Unfortunately, Most Tools Can't Reliably Detect Subclinical Lymphedema

Tools like tape measures and perometry lack the accuracy and objective data that are necessary to detect subclinical lymphedema consistently. These technologies rely on significant fluid accumulation to detect measurable increases in limb circumference, and increases in fat and soft tissue that may further complicate interpretation. And when you factor in human variability, these instruments become unreliable.

Screen Shot 2019-10-02 at 12.30.39 PM-1
Screen Shot 2019-10-02 at 12.30.39 PM-2

The ONLY Accurate and Reliable Test for Detecting Subclinical Lymphedema

Today, the only reliable tool we have to spot subclinical lymphedema is bioimpedance spectroscopy (L-Dex®), which measures extracellular fluid. The L-Dex score represents the difference in the amount of extracellular fluid in an at-risk limb compared to an unaffected limb. It uses noninvasive bioimpedance spectroscopy (BIS), which is capable of detecting fluid changes as small as 2.4 tablespoons (36ml).

Lymphedema Prevention Is As Simple As: Test, Trigger, Treat

It’s not possible to predict which patients will develop lymphedema. The L-Dex score, however, was shown in the PREVENT trial to detect lymphedema early enough to treat and prevent it1. That’s why every patient should be tested.



Once a patient has been diagnosed with breast cancer, melanoma, or pelvic area cancers, they will be tested by a member of your staff to record a baseline L-Dex score. The test itself takes less than 30 seconds and provides an ​immediate​ reading. After cancer surgery, patients should get tested every 3 months for the first 3 years, every 6 months for years 4 and 5, and annually thereafter2.



Evidence shows that if a patient’s L-Dex score increases 6.5 or more from the baseline, that’s a “trigger” to evaluate the patient and initiate intervention1.

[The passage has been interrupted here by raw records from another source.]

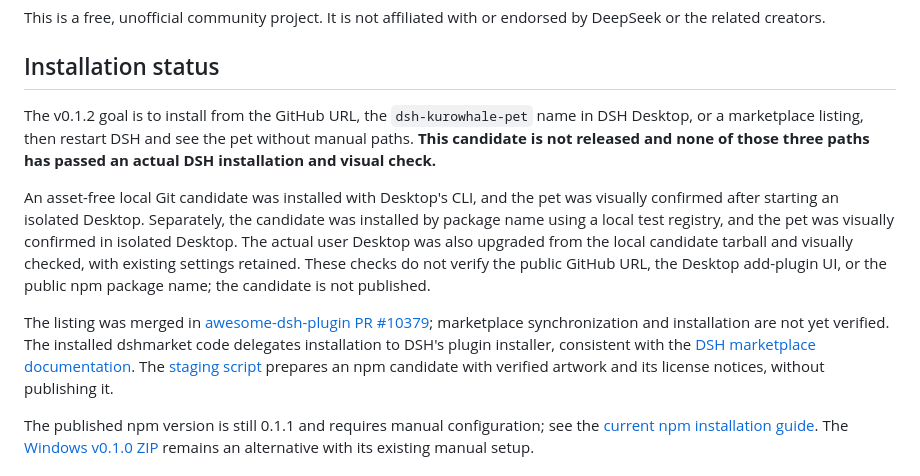
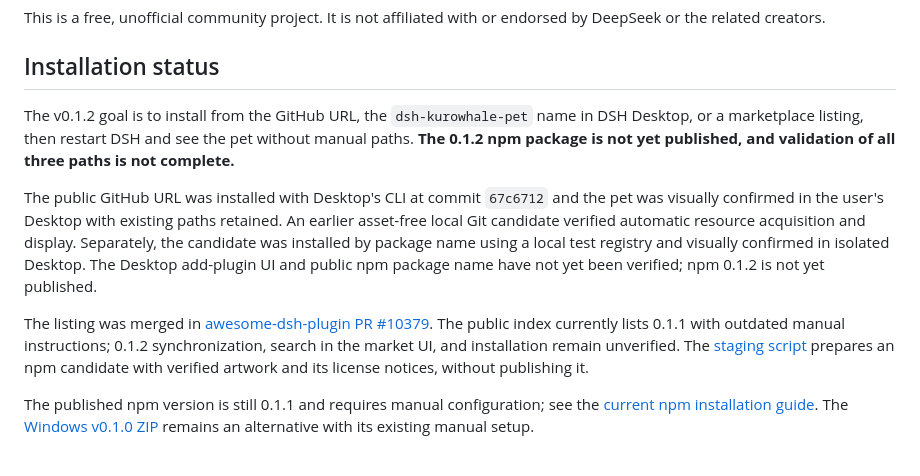
Before and after one commit to lemonxiny55/dsh-kurowhale-pet, a Markdown page: README.en.md, the part around the change. GitHub-like rendering.

Commit message:
Document public GitHub installation verification

```diff
--- a/README.en.md
+++ b/README.en.md
@@ -12,11 +12,11 @@ This is a free, unofficial community project. It is not affiliated with or endor
 
 ## Installation status
 
-The v0.1.2 goal is to install from the GitHub URL, the `dsh-kurowhale-pet` name in DSH Desktop, or a marketplace listing, then restart DSH and see the pet without manual paths. **This candidate is not released and none of those three paths has passed an actual DSH installation and visual check.**
+The v0.1.2 goal is to install from the GitHub URL, the `dsh-kurowhale-pet` name in DSH Desktop, or a marketplace listing, then restart DSH and see the pet without manual paths. **The 0.1.2 npm package is not yet published, and validation of all three paths is not complete.**
 
-An asset-free local Git candidate was installed with Desktop's CLI, and the pet was visually confirmed after starting an isolated Desktop. Separately, the candidate was installed by package name using a local test registry, and the pet was visually confirmed in isolated Desktop. The actual user Desktop was also upgraded from the local candidate tarball and visually checked, with existing settings retained. These checks do not verify the public GitHub URL, the Desktop add-plugin UI, or the public npm package name; the candidate is not published.
+The public GitHub URL was installed with Desktop's CLI at commit `67c6712` and the pet was visually confirmed in the user's Desktop with existing paths retained. An earlier asset-free local Git candidate verified automatic resource acquisition and display. Separately, the candidate was installed by package name using a local test registry and visually confirmed in isolated Desktop. The Desktop add-plugin UI and public npm package name have not yet been verified; npm 0.1.2 is not yet published.
 
-The listing was merged in [awesome-dsh-plugin PR #10379](https://github.com/awesome-dsh-plugin/awesome-dsh-plugin/pull/10379); marketplace synchronization and installation are not yet verified. The installed dshmarket code delegates installation to DSH's plugin installer, consistent with the [DSH marketplace documentation](https://deepseek-harness.github.io/deepseek-harness/en/guide/plugin-market). The [staging script](scripts/stage-npm.mjs) prepares an npm candidate with verified artwork and its license notices, without publishing it.
+The listing was merged in [awesome-dsh-plugin PR #10379](https://github.com/awesome-dsh-plugin/awesome-dsh-plugin/pull/10379). The public index currently lists 0.1.1 with outdated manual instructions; 0.1.2 synchronization, search in the market UI, and installation remain unverified. The [staging script](scripts/stage-npm.mjs) prepares an npm candidate with verified artwork and its license notices, without publishing it.
 
 The published npm version is still 0.1.1 and requires manual configuration; see the [current npm installation guide](docs/NPM-INSTALL.md). The [Windows v0.1.0 ZIP](docs/WINDOWS-FULL-INSTALL.md) remains an alternative with its existing manual setup.
 
```
Also changed, not shown: README.md (+4 -4 lines).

Treatment for patients diagnosed with early lymphedema, including standard compression garments worn at home for 4 weeks, 12 hours per day, has been shown to reduce the progression of lymphedema by 95% in breast cancer patients​1.

Support a Prevention Program and Help End Cancer-Related Lymphedema

As your patient’s caregiver, you are uniquely positioned to administer the SOZO test and to escalate treatment if the L-Dex score indicates lymphedema is developing. The good news is, we’ve already created the step-by-step playbook for lymphedema prevention. All you need to do is follow it.

Together, We Can End
Cancer-Related Lymphedema

  • References

    1. Ridner SH, et al. A Randomized Trial Evaluating Bioimpedance Spectroscopy Versus Tape Measurement for the Prevention of Lymphedema Following Treatment for Breast Cancer: Interim Analysis. Ann Surg Oncol 2019;

    2. Shah C, et al. Bioimpedance Spectroscopy for Breast Cancer Related Lymphedema Assessment: Clinical Practice Guidelines. The Breast Journal 2016;DOI: 10.1111/tbj.12647.